Still, it does seem that we’re seeing a crude kind of self-correction going on in the pop psychology field. If the cult of victimhood was all the rage a decade and a half ago, the “abuse excuse” its lingua franca, today we’ve veered off in a far more muscular direction, toward what we might call the boot camp of the self-help movement. The avatars of this newer, take-no-prisoners mode, like Drs. Laura and Phil, sell themselves as tough cookies who don’t like whiners and have no patience for the self-indulgent, excessively psychologized narcissism of the “me” generation. There’s a certain kick in watching these pop-psych kung fu experts in action–briskly and efficiently chopping through people’s muddled, messy problems; demolishing in a sentence their pitiful, whimpering attempts to justify themselves. Boy, if we could only whip our own lives into shape with such certainty and so little apparent effort!
In this issue, frequent contributor Michael Ventura takes a mordant look at Dr. Phil and concludes that, while what happens to the poor sacrificial lambs who are the “guests” on his show may be pop entertainment, it isn’t remotely therapeutic. Elsewhere psychologist Paul Pearsall suggests that the endless parade of commonly accepted bromides for self-improvement is simply no match for the vast challenges of making it through life in our complicated world. Both authors shed light on the cardinal weakness of pop psychology: its failure to distinguish between the value of pulling yourself up by your own bootstraps and recognizing when life has become far too complex for any simple, programmatic solution.

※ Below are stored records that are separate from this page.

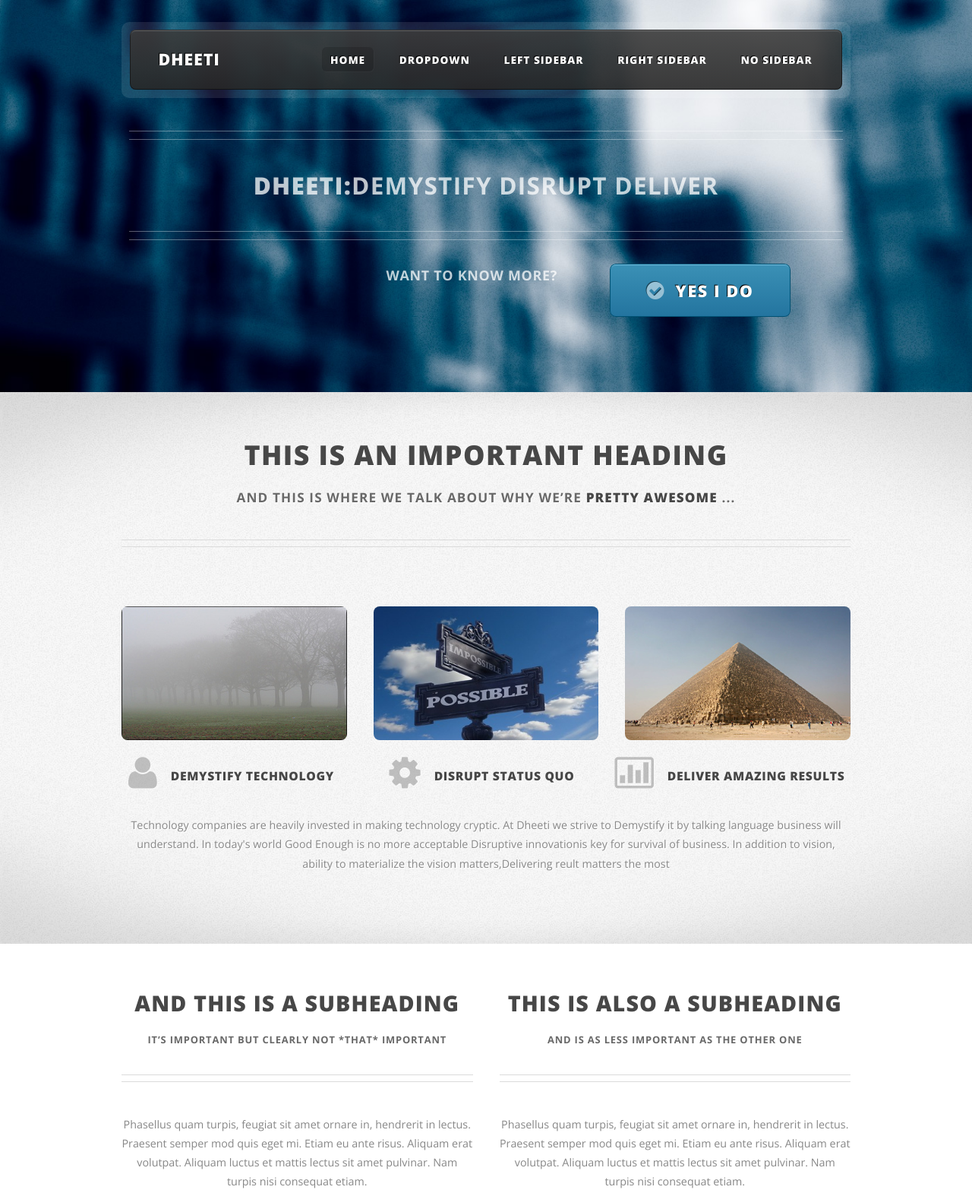
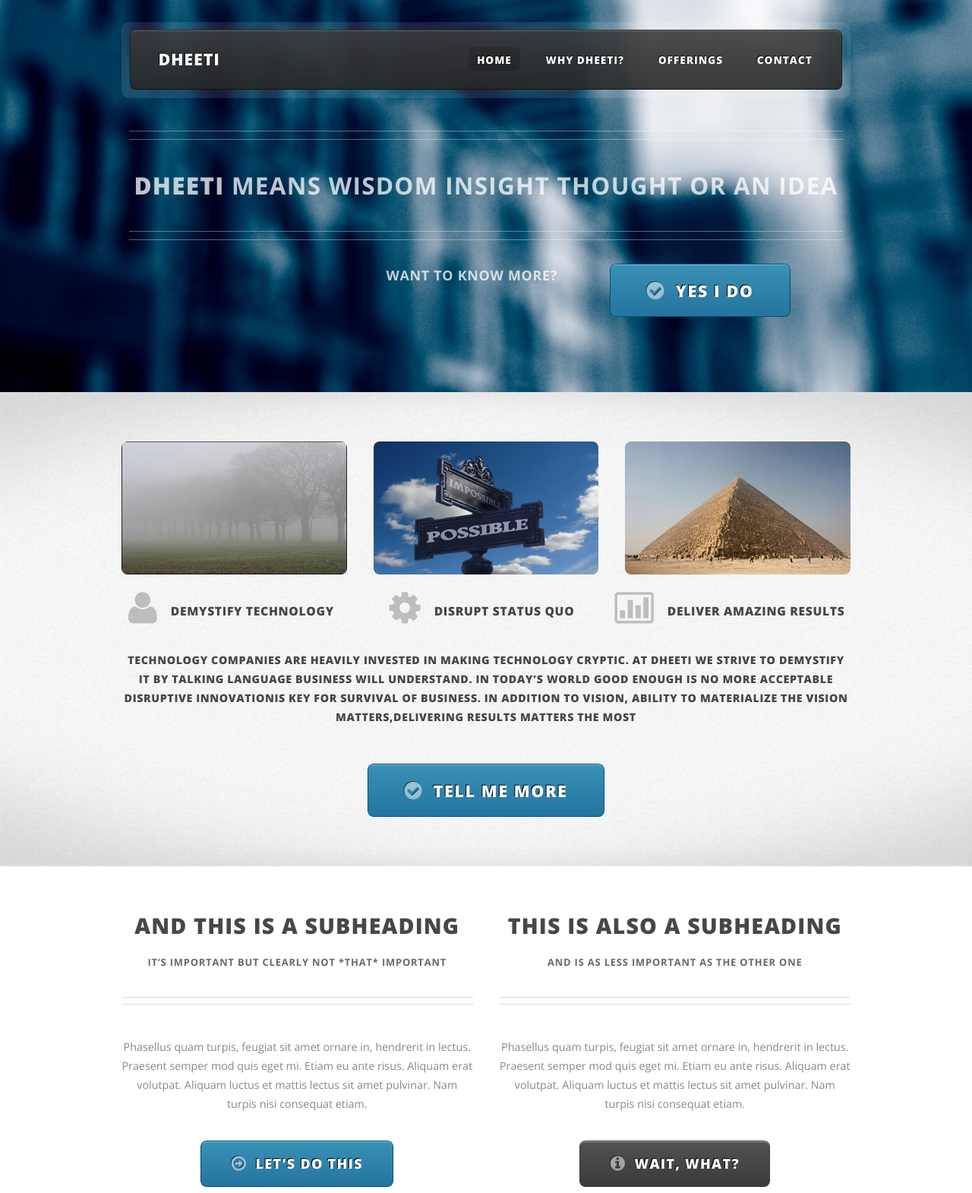
Before and after one commit to dheeti/dheetisite, a plain HTML site: page index.html in a window 1280 px wide. Shown: the top 1570 px of the page at 76% size. Drawn offline with nearby package versions, Linux system fonts and the light colour scheme.

Commit message:
First cut ready to upload

```diff
--- a/index.html
+++ b/index.html
@@ -44,26 +44,9 @@
 											<nav id="nav">
 												<ul>
 													<li class="current_page_item"><a href="index.html">Home</a></li>
-													<li>
-														<span>Dropdown</span>
-														<ul>
-															<li><a href="#">Lorem ipsum dolor</a></li>
-															<li><a href="#">Magna phasellus</a></li>
-															<li>
-																<span>Phasellus consequat</span>
-																<ul>
-																	<li><a href="#">Lorem ipsum dolor</a></li>
-																	<li><a href="#">Phasellus consequat</a></li>
-																	<li><a href="#">Magna phasellus</a></li>
-																	<li><a href="#">Etiam dolore nisl</a></li>
-																</ul>
-															</li>
-															<li><a href="#">Veroeros feugiat</a></li>
-														</ul>
-													</li>
-													<li><a href="left-sidebar.html">Left Sidebar</a></li>
-													<li><a href="right-sidebar.html">Right Sidebar</a></li>
-													<li><a href="no-sidebar.html">No Sidebar</a></li>
+													<li><a href="#main-wrapper">Why Dheeti?</a></li>
+													<li><a href="#main-wrapper2">Offerings</a></li>
+													<li><a href="#contact-us">Contact</a></li>
 												</ul>
 											</nav>
 
@@ -72,7 +55,7 @@
 
 							<!-- Banner -->
 								<div id="banner">
-									<h2><strong>Dheeti:</strong>Demystify Disrupt Deliver</h2>
+									<h2><strong>Dheeti</strong> means Wisdom Insight Thought or An Idea</h2>
 									<p>Want to know More?</p>
 									<a href="#main-wrapper" class="button big fa fa-check-circle">Yes I Do</a>
 								</div>
@@ -89,14 +72,6 @@
 
 						<!-- Feature 1 -->
 							<section class="container box-feature1">
-								<div class="row">
-									<div class="12u">
-										<header class="first major">
-											<h2>This is an important heading</h2>
-											<span class="byline">And this is where we talk about why we’re <strong>pretty awesome</strong> ...</span>
-										</header>
-									</div>
-								</div>
 								<div class="row">
 									<div class="4u">
 										<section>
@@ -128,16 +103,23 @@
 								</div>
 								<div class="row">
 									<div class="12u">
-										<p>Technology companies are heavily invested in making technology cryptic. At Dheeti we strive to
+										<H4>Technology companies are heavily invested in making technology cryptic. At Dheeti we strive to
 										Demystify it by talking language business will understand. In today's world Good Enough is
 										no more acceptable Disruptive innovationis key for survival of business. In addition to vision,
-										ability to materialize the vision matters,Delivering reult matters the most</p>
+										ability to materialize the vision matters,Delivering results matters the most
+										</H4>
+									</div>
+								</div>
+								<div class="row">
+									<div class="12u">
+										<a href="#main-wrapper2" class="button big fa fa-check-circle">Tell Me More</a>
 									</div>
 								</div>
 							</section>
 
 					</div>
 				</div>
+				<div id="main-wrapper2">
 				<div class="main-wrapper-style2">
 					<div class="inner">
 
@@ -178,6 +160,7 @@
 							</section>
 
 						</div>
+				</div>
 				</div>
 				<div class="main-wrapper-style3">
 					<div class="inner">
```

Even more than this, they remind us of something every halfway conscious human being knows intuitively in his or her bones: no self-help generalizations can replace the comfort and nurture of other human beings when we’re facing the dark night of the soul. Ultimately this is what the therapeutic relationship is all about, and this is what makes it something entirely other than what the Dr. Phils of the world are selling.
Richard Simon, PhD, founded Psychotherapy Networker and served as the editor for more than 40 years. He received every major magazine industry honor, including the National Magazine Award. Rich passed away November 2020, and we honor his memory and contributions to the field every day.